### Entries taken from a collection
>>

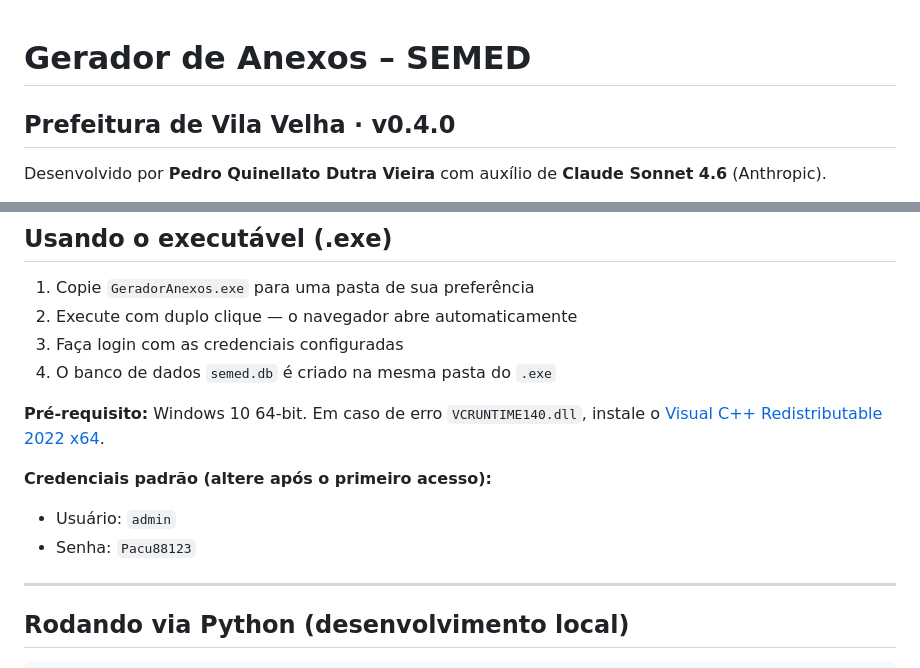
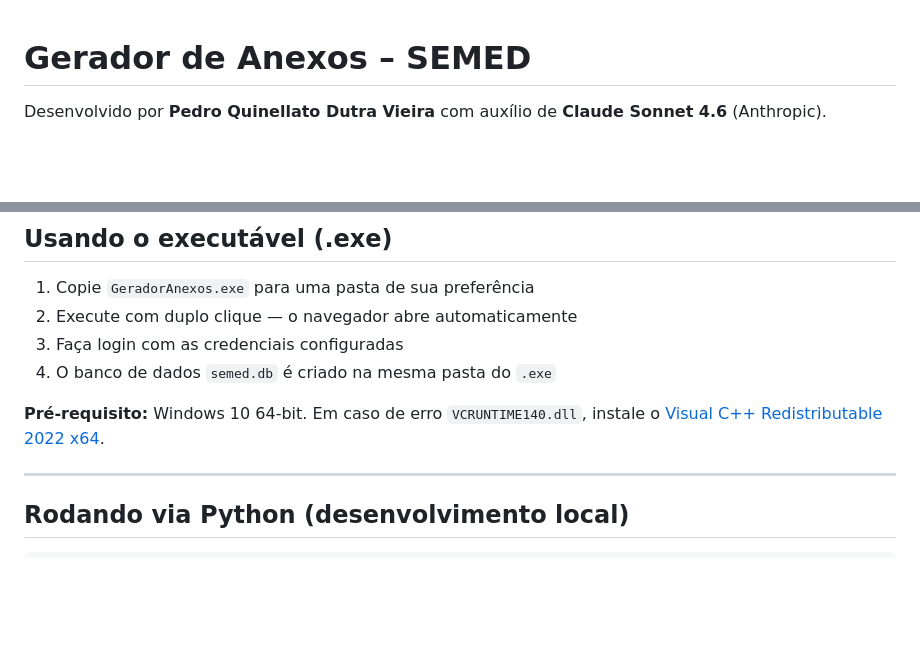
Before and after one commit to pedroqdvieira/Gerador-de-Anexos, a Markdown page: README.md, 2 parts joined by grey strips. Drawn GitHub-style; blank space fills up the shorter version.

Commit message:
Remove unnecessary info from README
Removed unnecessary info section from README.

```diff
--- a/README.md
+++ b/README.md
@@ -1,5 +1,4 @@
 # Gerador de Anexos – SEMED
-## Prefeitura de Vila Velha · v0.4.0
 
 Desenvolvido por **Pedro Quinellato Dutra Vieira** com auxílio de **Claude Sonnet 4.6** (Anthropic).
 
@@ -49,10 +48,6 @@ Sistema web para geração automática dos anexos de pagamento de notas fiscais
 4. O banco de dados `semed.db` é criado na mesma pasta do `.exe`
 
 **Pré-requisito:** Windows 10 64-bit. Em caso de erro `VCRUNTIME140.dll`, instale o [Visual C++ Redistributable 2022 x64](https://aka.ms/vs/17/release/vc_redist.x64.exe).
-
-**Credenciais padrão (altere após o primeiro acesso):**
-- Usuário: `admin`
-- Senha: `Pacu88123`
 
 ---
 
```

<<
>>

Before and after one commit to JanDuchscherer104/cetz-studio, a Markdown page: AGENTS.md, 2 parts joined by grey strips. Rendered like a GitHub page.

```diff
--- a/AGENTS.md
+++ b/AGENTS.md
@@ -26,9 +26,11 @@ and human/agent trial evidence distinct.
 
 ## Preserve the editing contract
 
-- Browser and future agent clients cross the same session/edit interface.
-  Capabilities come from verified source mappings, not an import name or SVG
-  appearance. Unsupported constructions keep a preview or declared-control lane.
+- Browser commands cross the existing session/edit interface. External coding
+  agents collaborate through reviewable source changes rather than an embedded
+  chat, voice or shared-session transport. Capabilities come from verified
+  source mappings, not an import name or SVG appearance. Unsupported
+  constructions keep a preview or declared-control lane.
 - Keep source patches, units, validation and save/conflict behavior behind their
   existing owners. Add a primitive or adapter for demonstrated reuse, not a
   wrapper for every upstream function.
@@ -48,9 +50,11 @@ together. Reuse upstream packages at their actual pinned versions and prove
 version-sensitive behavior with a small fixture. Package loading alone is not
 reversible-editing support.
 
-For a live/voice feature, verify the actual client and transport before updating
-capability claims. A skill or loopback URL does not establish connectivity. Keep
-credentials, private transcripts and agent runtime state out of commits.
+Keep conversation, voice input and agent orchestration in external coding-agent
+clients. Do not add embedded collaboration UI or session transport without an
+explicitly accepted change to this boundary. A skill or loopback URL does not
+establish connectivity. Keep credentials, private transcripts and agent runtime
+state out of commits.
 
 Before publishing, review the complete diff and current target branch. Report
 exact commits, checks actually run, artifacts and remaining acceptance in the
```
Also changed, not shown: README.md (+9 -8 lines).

<<
>>

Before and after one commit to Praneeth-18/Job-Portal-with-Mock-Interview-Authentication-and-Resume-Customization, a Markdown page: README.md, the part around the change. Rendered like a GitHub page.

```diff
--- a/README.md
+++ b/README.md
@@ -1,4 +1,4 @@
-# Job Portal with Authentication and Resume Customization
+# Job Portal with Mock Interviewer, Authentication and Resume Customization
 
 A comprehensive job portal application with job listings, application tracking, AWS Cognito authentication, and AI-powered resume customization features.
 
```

<<

### GOAL OF THE EXERCISE
Read through the entries, then copy every line where the string "README" is found.

### ANSWER SPACE
Before and after one commit to pedroqdvieira/Gerador-de-Anexos, a Markdown page: README.md, 2 parts joined by grey strips. Drawn GitHub-style; blank space fills up the shorter version.
Remove unnecessary info from README
Removed unnecessary info section from README.
--- a/README.md
+++ b/README.md
Also changed, not shown: README.md (+9 -8 lines).
Before and after one commit to Praneeth-18/Job-Portal-with-Mock-Interview-Authentication-and-Resume-Customization, a Markdown page: README.md, the part around the change. Rendered like a GitHub page.
--- a/README.md
+++ b/README.md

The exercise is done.